Data supplied: Begin

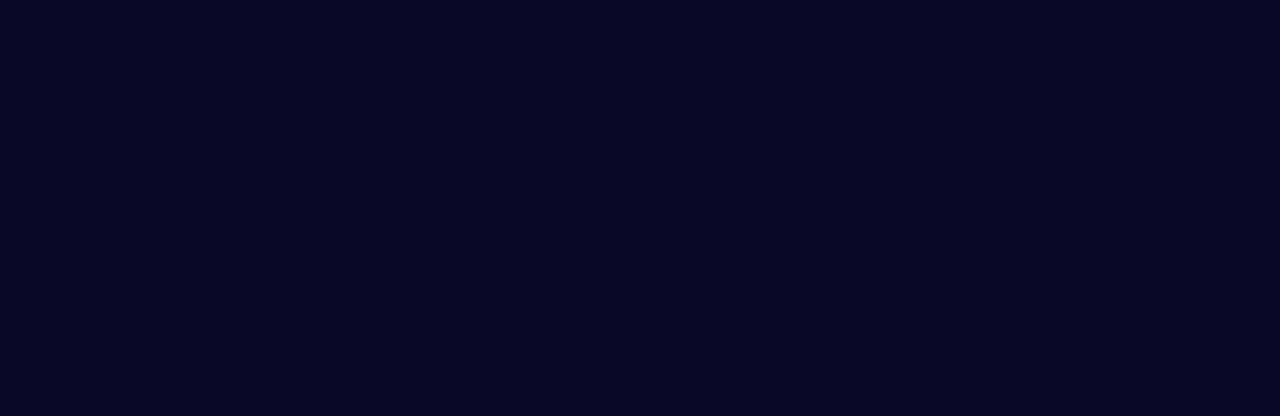
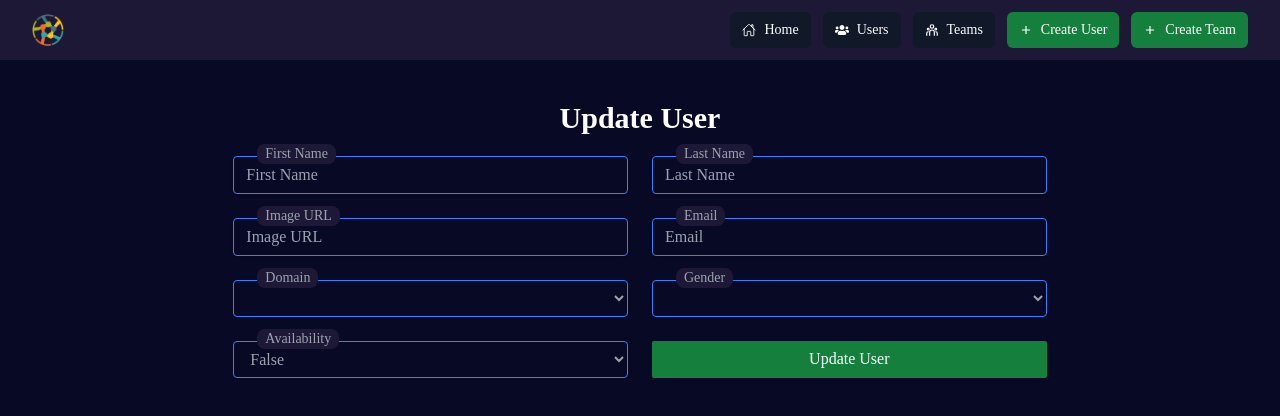
Before and after one commit to FaizulOsman/heliverse-task-1, a React (Create React App) app: page /users/update/1 in a window 1280 px wide. Before the commit this address had no page. Shown: the top 416 px of the page. Built offline with nearby package versions, Linux system fonts and the light colour scheme; no server answers.

Commit message:
feat: user update functionality increment

```diff
--- a/src/components/UI/UserCard.jsx
+++ b/src/components/UI/UserCard.jsx
@@ -4,6 +4,7 @@ import Modal from "../Shared/Modal";
 import { MdDeleteOutline } from "react-icons/md";
 import { useDeleteSingleDataMutation } from "../../redux/features/user/userApi";
 import toast from "react-hot-toast";
+import { FaRegEdit } from "react-icons/fa";
 
 const UserCard = ({ data, showViewProfileButton }) => {
   const [deleteSingleData, { isSuccess, isError, error }] =
@@ -24,6 +25,13 @@ const UserCard = ({ data, showViewProfileButton }) => {
 
   return (
     <div className="max-w-x relative">
+      <div className="absolute left-5 top-5">
+        <Link to={`/users/update/${data?.id}`}>
+          <FaRegEdit
+            className={`text-xl border-none  text-green-500 hover:text-red-60 cursor-pointer`}
+          />
+        </Link>
+      </div>
       <div className="absolute right-5 top-5">
         <Modal
           Button={
--- /dev/null
+++ b/src/pages/Users/UpdateUser.jsx
@@ -0,0 +1,206 @@
+import React, { useEffect } from "react";
+import {
+  useGetSingleDataQuery,
+  useUpdateSingleDataMutation,
+} from "../../redux/features/user/userApi";
+import toast from "react-hot-toast";
+import { useParams } from "react-router";
+
+const UpdateUser = () => {
+  const { id } = useParams();
+
+  const { data: getSingleUserData } = useGetSingleDataQuery({ id });
+
+  const [updateSingleData, { isSuccess, isError, error }] =
+    useUpdateSingleDataMutation();
+
+  const handleUpdateUser = (e) => {
+    e.preventDefault();
+    const first_name = e.target.first_name.value;
+    const last_name = e.target.last_name.value;
+    const email = e.target.email.value;
+    const avatar = e.target.avatar.value;
+    const domain = e.target.domain.value;
+    const gender = e.target.gender.value;
+    const available = e.target.available.value === "true" ? true : false;
+
+    const body = {
+      first_name,
+      last_name,
+      email,
+      avatar,
+      domain,
+      gender,
+      available,
+    };
+
+    updateSingleData({ id, body });
+  };
+
+  useEffect(() => {
+    if (isSuccess) {
+      toast.success("User updated successfully!");
+    }
+    if (isError) {
+      toast.error(error?.data?.message || "Something went wrong!");
+    }
+  }, [isSuccess, isError, error]);
+
+  return (
+    <div className="pb-20">
+      <div className="w-11/12 md:w-10/12 lg:w-8/12 mx-auto mt-5 border rounded-lg border-blue-500 p-5">
+        <h3 className="text-white text-lg sm:text-xl md:text-2xl lg:text-3xl font-bold text-center mb-5">
+          Update User
+        </h3>
+        <form
+          onSubmit={(e) => handleUpdateUser(e)}
+          className="grid grid-cols-1 sm:grid-cols-2 justify-between gap-6 mt-4"
+        >
+          <div className="relative">
+            <label
+              htmlFor="setTime"
+              className="absolute text-sm left-6 -top-3 text-gray-400 bg-[#1d1836] rounded-lg px-2 text-primary transition-all duration-300"
+            >
+              First Name
+            </label>
+            <input
+              type="text"
+              name="first_name"
+              placeholder="First Name"
+              className="w-full bg-transparent shadow appearance-none border border-blue-500 rounded max-w-4xl py-2 px-3 text-gray-400 leading-tight focus:outline-none focus:shadow-outline"
+              defaultValue={getSingleUserData?.data?.first_name}
+              required
+            />
+          </div>
+          <div className="relative">
+            <label
+              htmlFor="setTime"
+              className="absolute text-sm left-6 -top-3 text-gray-400 bg-[#1d1836] rounded-lg px-2 text-primary transition-all duration-300"
+            >
+              Last Name
+            </label>
+            <input
+              type="text"
+              name="last_name"
+              placeholder="Last Name"
+              className="w-full bg-transparent shadow appearance-none border border-blue-500 rounded max-w-4xl py-2 px-3 text-gray-400 leading-tight focus:outline-none focus:shadow-outline"
+              defaultValue={getSingleUserData?.data?.last_name}
+              required
+            />
+          </div>
+          <div className="relative">
+            <label
+              htmlFor="setTime"
+              className="absolute text-sm left-6 -top-3 text-gray-400 bg-[#1d1836] rounded-lg px-2 text-primary transition-all duration-300"
+            >
+              Image URL
+            </label>
+            <input
+              type="text"
+              name="avatar"
+              placeholder="Image URL"
+              className="w-full bg-transparent shadow appearance-none border border-blue-500 rounded max-w-4xl py-2 px-3 text-gray-400 leading-tight focus:outline-none focus:shadow-outline"
+              defaultValue={getSingleUserData?.data?.avatar}
+              required
+            />
+          </div>
+          <div className="relative">
+            <label
+              htmlFor="setTime"
+              className="absolute text-sm left-6 -top-3 text-gray-400 bg-[#1d1836] rounded-lg px-2 text-primary transition-all duration-300"
+            >
+              Email
+            </label>
+            <input
+              type="text"
+              name="email"
+              placeholder="Email"
+              className="w-full bg-transparent shadow appearance-none border border-blue-500 rounded max-w-4xl py-2 px-3 text-gray-400 leading-tight focus:outline-none focus:shadow-outline"
+              defaultValue={getSingleUserData?.data?.email}
+              required
+            />
+          </div>
+          <div className="relative">
+            <label
+              htmlFor="setTime"
+              className="absolute text-sm left-6 -top-3 text-gray-400 bg-[#1d1836] rounded-lg px-2 text-primary transition-all duration-300"
+            >
+              Domain
+            </label>
+            <select
+              name="domain"
+              className="w-full select select-bordered border border-blue-500 rounded px-3 text-gray-400 font-normal select-xs sm:select-sm bg-[#080925] py-2"
+            >
+              <option value={getSingleUserData?.data?.domain}>
+                {getSingleUserData?.data?.domain}
+              </option>
+              <option value="Business Development">Business Development</option>
+              <option value="Sales">Sales</option>
+              <option value="Finance">Finance</option>
+              <option value="Marketing">Marketing</option>
+              <option value="UI Designing">UI Designing</option>
+              <option value="Management">Management</option>
+              <option value="IT">IT</option>
+            </select>
+          </div>
+          <div className="relative">
+            <label
+              htmlFor="setTime"
+              className="absolute text-sm left-6 -top-3 text-gray-400 bg-[#1d1836] rounded-lg px-2 text-primary transition-all duration-300"
+            >
+              Gender
+            </label>
+            <select
+              name="gender"
+              className="w-full select select-bordered border border-blue-500 rounded px-3 text-gray-400 font-normal select-xs sm:select-sm bg-[#080925] py-2"
+            >
+              <option value={getSingleUserData?.data?.gender}>
+                {getSingleUserData?.data?.gender}
+              </option>
+              <option value="Male">Male</option>
+              <option value="Female">Female</option>
+              <option value="Bigender">Bigender</option>
+              <option value="Agender">Agender</option>
+              <option value="Polygender">Polygender</option>
+              <option value="Non-binary">Non-binary</option>
+              <option value="Genderfluid">Genderfluid</option>
+              <option value="Genderqueer">Genderqueer</option>
+            </select>
+          </div>
+          <div className="relative text-gray-400">
+            <select
+              name="available"
+              className="w-full select select-bordered border border-blue-500 rounded px-3 text-gray-400 font-normal select-xs sm:select-sm bg-[#080925] py-2"
+            >
+              {getSingleUserData?.data?.available === true ? (
+                <>
+                  <option value="true">True</option>
+                  <option value="false">False</option>
+                </>
+              ) : (
+                <>
+                  <option value="false">False</option>
+                  <option value="true">True</option>
+                </>
+              )}
+            </select>
+            <label
+              htmlFor="setTime"
+              className="absolute text-sm left-6 -top-3  bg-[#1d1836] rounded-lg px-2 text-primary transition-all duration-300"
+            >
+              Availability
+            </label>
+          </div>
+          <button
+            type="submit"
+            className="btn bg-green-700 hover:bg-green-500 py-2 px-3 text-white rounded-sm mx-auto w-full"
+          >
+            Update User
+          </button>
+        </form>
+      </div>
+    </div>
+  );
+};
+
+export default UpdateUser;
--- a/src/routes/index.js
+++ b/src/routes/index.js
@@ -2,12 +2,13 @@ import React from "react";
 import { BrowserRouter, Route, Routes } from "react-router-dom";
 import Home from "../pages/Home/Home";
 import SingleUser from "../components/UI/SingleUser";
-import CreateNewUser from "../pages/User/CreateNewUser";
 import CreateTeam from "../pages/Team/CreateTeam";
 import Team from "../pages/Team/Team";
 import Users from "../pages/Users/Users";
 import MainLayout from "../layouts/MainLayout";
 import TeamDetails from "../pages/Team/TeamDetails";
+import CreateNewUser from "../pages/Users/CreateNewUser";
+import UpdateUser from "../pages/Users/UpdateUser";
 
 const Routers = () => {
   return (
@@ -18,6 +19,7 @@ const Routers = () => {
           <Route path="users" element={<Users />} />
           <Route path="teams" element={<Team />} />
           <Route path="teams/:id" element={<TeamDetails />} />
+          <Route path="users/update/:id" element={<UpdateUser />} />
           <Route path="users/:id" element={<SingleUser />} />
           <Route path="users/create-new-user" element={<CreateNewUser />} />
           <Route path="users/create-team" element={<CreateTeam />} />
```
Also changed, not shown: src/pages/Users/CreateNewUser.jsx (renamed from src/pages/User/CreateNewUser.jsx).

Data supplied: End

### Task:
The expected answer is a copy of each line above containing "components".

### Completed exercise:
--- a/src/components/UI/UserCard.jsx
+++ b/src/components/UI/UserCard.jsx
 import SingleUser from "../components/UI/SingleUser";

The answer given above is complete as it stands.